Change detection data

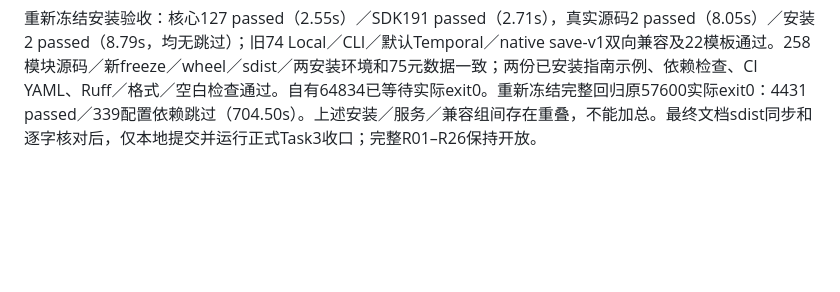
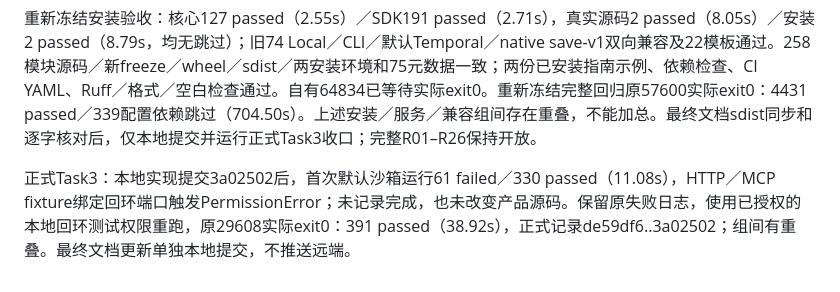
Before and after one commit to RalfNick/ralf-agent, a Markdown page: architecture/reviews/2026-10-11-workspace-read.md, the part around the change. Drawn GitHub-style; blank space fills up the shorter version.

Commit message:
docs(workspace): record completed frozen dev75 acceptance
Change-Id: I9657e6a5b816d6dc24e9b422093e4cc3ec06cf77

```diff
--- a/architecture/reviews/2026-10-11-workspace-read.md
+++ b/architecture/reviews/2026-10-11-workspace-read.md
@@ -52,3 +52,5 @@ Task2缺失Source／factory12项失败，另12项原未知适配器拒绝已通
 最终冻结补充：SDK 边界检查复现了 Important 7 的字符串子类比较绕过变体；补充测试先失败，新增普通字符串类型校验后相关 391 项测试通过（42.97 秒）。先前 4430/339、core 126、SDK 190 等属于前一次冻结证据；最终提交使用下列重新冻结后的完整回归和安装恢复结果。
 
 重新冻结安装验收：核心127 passed（2.55s）／SDK191 passed（2.71s），真实源码2 passed（8.05s）／安装2 passed（8.79s，均无跳过）；旧74 Local／CLI／默认Temporal／native save-v1双向兼容及22模板通过。258模块源码／新freeze／wheel／sdist／两安装环境和75元数据一致；两份已安装指南示例、依赖检查、CI YAML、Ruff／格式／空白检查通过。自有64834已等待实际exit0。重新冻结完整回归原57600实际exit0：4431 passed／339配置依赖跳过（704.50s）。上述安装／服务／兼容组间存在重叠，不能加总。最终文档sdist同步和逐字核对后，仅本地提交并运行正式Task3收口；完整R01–R26保持开放。
+
+正式Task3：本地实现提交3a02502后，首次默认沙箱运行61 failed／330 passed（11.08s），HTTP／MCP fixture绑定回环端口触发PermissionError；未记录完成，也未改变产品源码。保留原失败日志，使用已授权的本地回环测试权限重跑，原29608实际exit0：391 passed（38.92s），正式记录de59df6..3a02502；组间有重叠。最终文档更新单独本地提交，不推送远端。
```
Also changed, not shown: 1 other file.
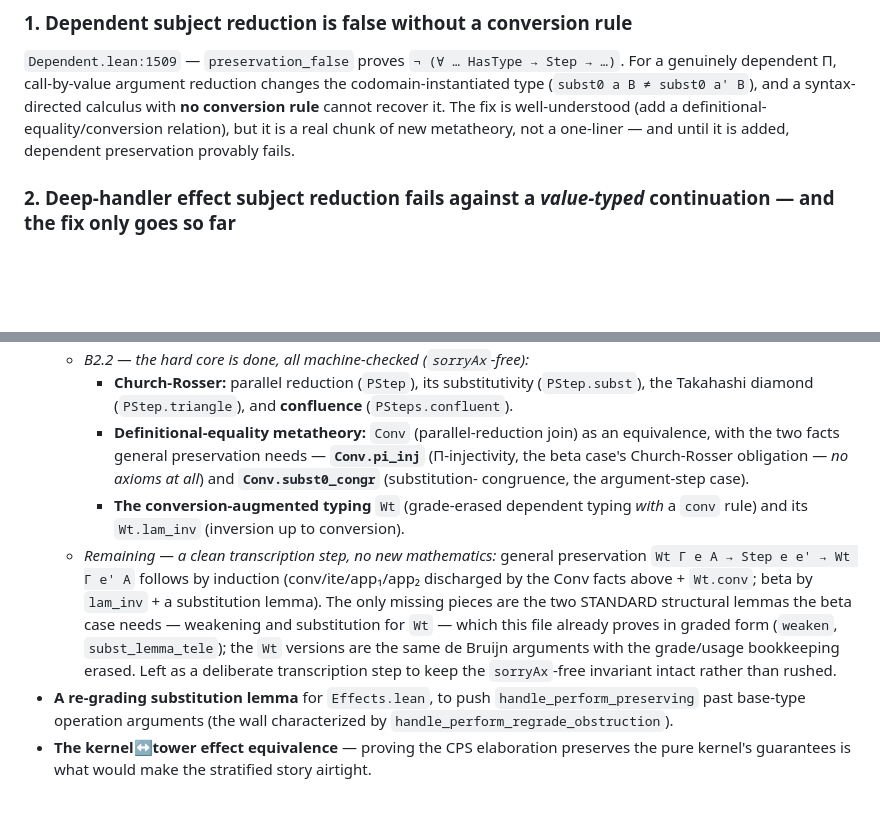
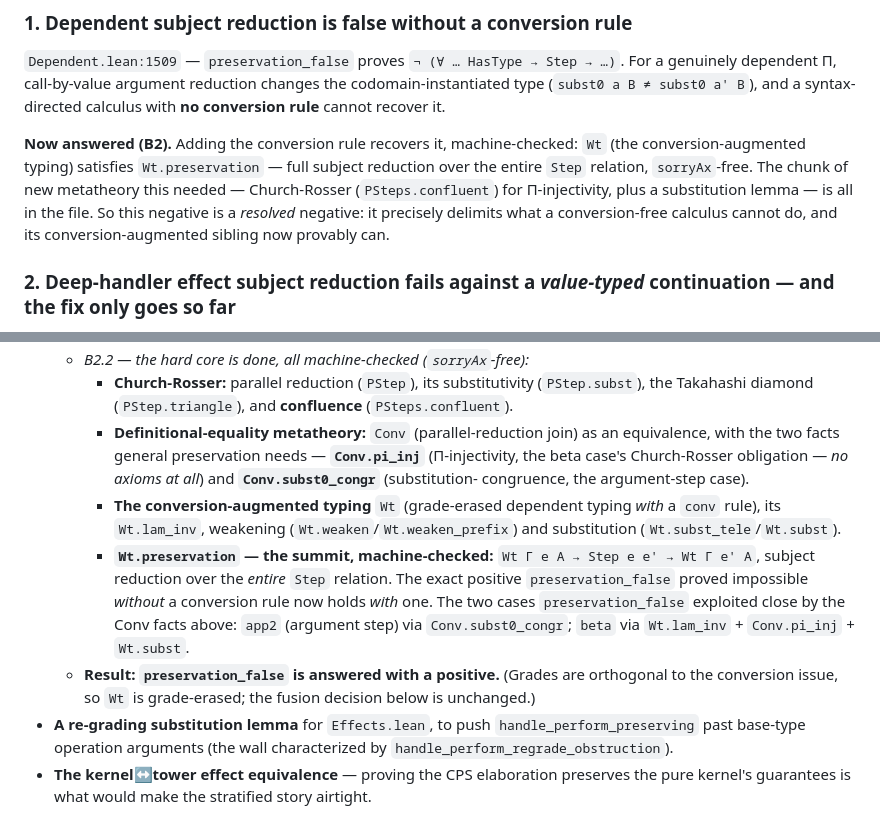
Before and after one commit to sjqtentacles/blight, a Markdown page: docs/research-frontier.md, 2 parts joined by grey strips. Drawn GitHub-style; blank space fills up the shorter version.

```diff
--- a/docs/research-frontier.md
+++ b/docs/research-frontier.md
@@ -65,9 +65,14 @@ fusion breaks — each is a Lean theorem proving that a desirable property is *f
 `Dependent.lean:1509` — `preservation_false` proves `¬ (∀ … HasType → Step → …)`. For a genuinely
 dependent Π, call-by-value argument reduction changes the codomain-instantiated type
 (`subst0 a B ≠ subst0 a' B`), and a syntax-directed calculus with **no conversion rule** cannot
-recover it. The fix is well-understood (add a definitional-equality/conversion relation), but it is a
-real chunk of new metatheory, not a one-liner — and until it is added, dependent preservation
-provably fails.
+recover it.
+
+**Now answered (B2).** Adding the conversion rule recovers it, machine-checked: `Wt` (the
+conversion-augmented typing) satisfies `Wt.preservation` — full subject reduction over the entire
+`Step` relation, `sorryAx`-free. The chunk of new metatheory this needed — Church-Rosser
+(`PSteps.confluent`) for Π-injectivity, plus a substitution lemma — is all in the file. So this
+negative is a *resolved* negative: it precisely delimits what a conversion-free calculus cannot do,
+and its conversion-augmented sibling now provably can.
 
 ### 2. Deep-handler effect subject reduction fails against a *value-typed* continuation — and the fix only goes so far
 
@@ -150,15 +155,16 @@ ever *did* claim it, the claim could be falsified.
       the two facts general preservation needs — **`Conv.pi_inj`** (Π-injectivity, the beta case's
       Church-Rosser obligation — *no axioms at all*) and **`Conv.subst0_congr`** (substitution-
       congruence, the argument-step case).
-    - **The conversion-augmented typing** `Wt` (grade-erased dependent typing *with* a `conv` rule)
-      and its `Wt.lam_inv` (inversion up to conversion).
-  - *Remaining — a clean transcription step, no new mathematics:* general preservation
-    `Wt Γ e A → Step e e' → Wt Γ e' A` follows by induction (conv/ite/app₁/app₂ discharged by the
-    Conv facts above + `Wt.conv`; beta by `lam_inv` + a substitution lemma). The only missing pieces
-    are the two STANDARD structural lemmas the beta case needs — weakening and substitution for `Wt`
-    — which this file already proves in graded form (`weaken`, `subst_lemma_tele`); the `Wt` versions
-    are the same de Bruijn arguments with the grade/usage bookkeeping erased. Left as a deliberate
-    transcription step to keep the `sorryAx`-free invariant intact rather than rushed.
+    - **The conversion-augmented typing** `Wt` (grade-erased dependent typing *with* a `conv` rule),
+      its `Wt.lam_inv`, weakening (`Wt.weaken`/`Wt.weaken_prefix`) and substitution
+      (`Wt.subst_tele`/`Wt.subst`).
+    - **`Wt.preservation` — the summit, machine-checked:** `Wt Γ e A → Step e e' → Wt Γ e' A`,
+      subject reduction over the *entire* `Step` relation. The exact positive `preservation_false`
+      proved impossible *without* a conversion rule now holds *with* one. The two cases
+      `preservation_false` exploited close by the Conv facts above: `app2` (argument step) via
+      `Conv.subst0_congr`; `beta` via `Wt.lam_inv` + `Conv.pi_inj` + `Wt.subst`.
+  - **Result: `preservation_false` is answered with a positive.** (Grades are orthogonal to the
+    conversion issue, so `Wt` is grade-erased; the fusion decision below is unchanged.)
 - **A re-grading substitution lemma** for `Effects.lean`, to push `handle_perform_preserving` past
   base-type operation arguments (the wall characterized by `handle_perform_regrade_obstruction`).
 - **The kernel↔tower effect equivalence** — proving the CPS elaboration preserves the pure kernel's
```
Also changed, not shown: docs/metatheory.md (+5 -1 lines).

§ Goal of the exercise: Look through the records and gather each line with the word "research".

§ Exercise response:
Before and after one commit to sjqtentacles/blight, a Markdown page: docs/research-frontier.md, 2 parts joined by grey strips. Drawn GitHub-style; blank space fills up the shorter version.
--- a/docs/research-frontier.md
+++ b/docs/research-frontier.md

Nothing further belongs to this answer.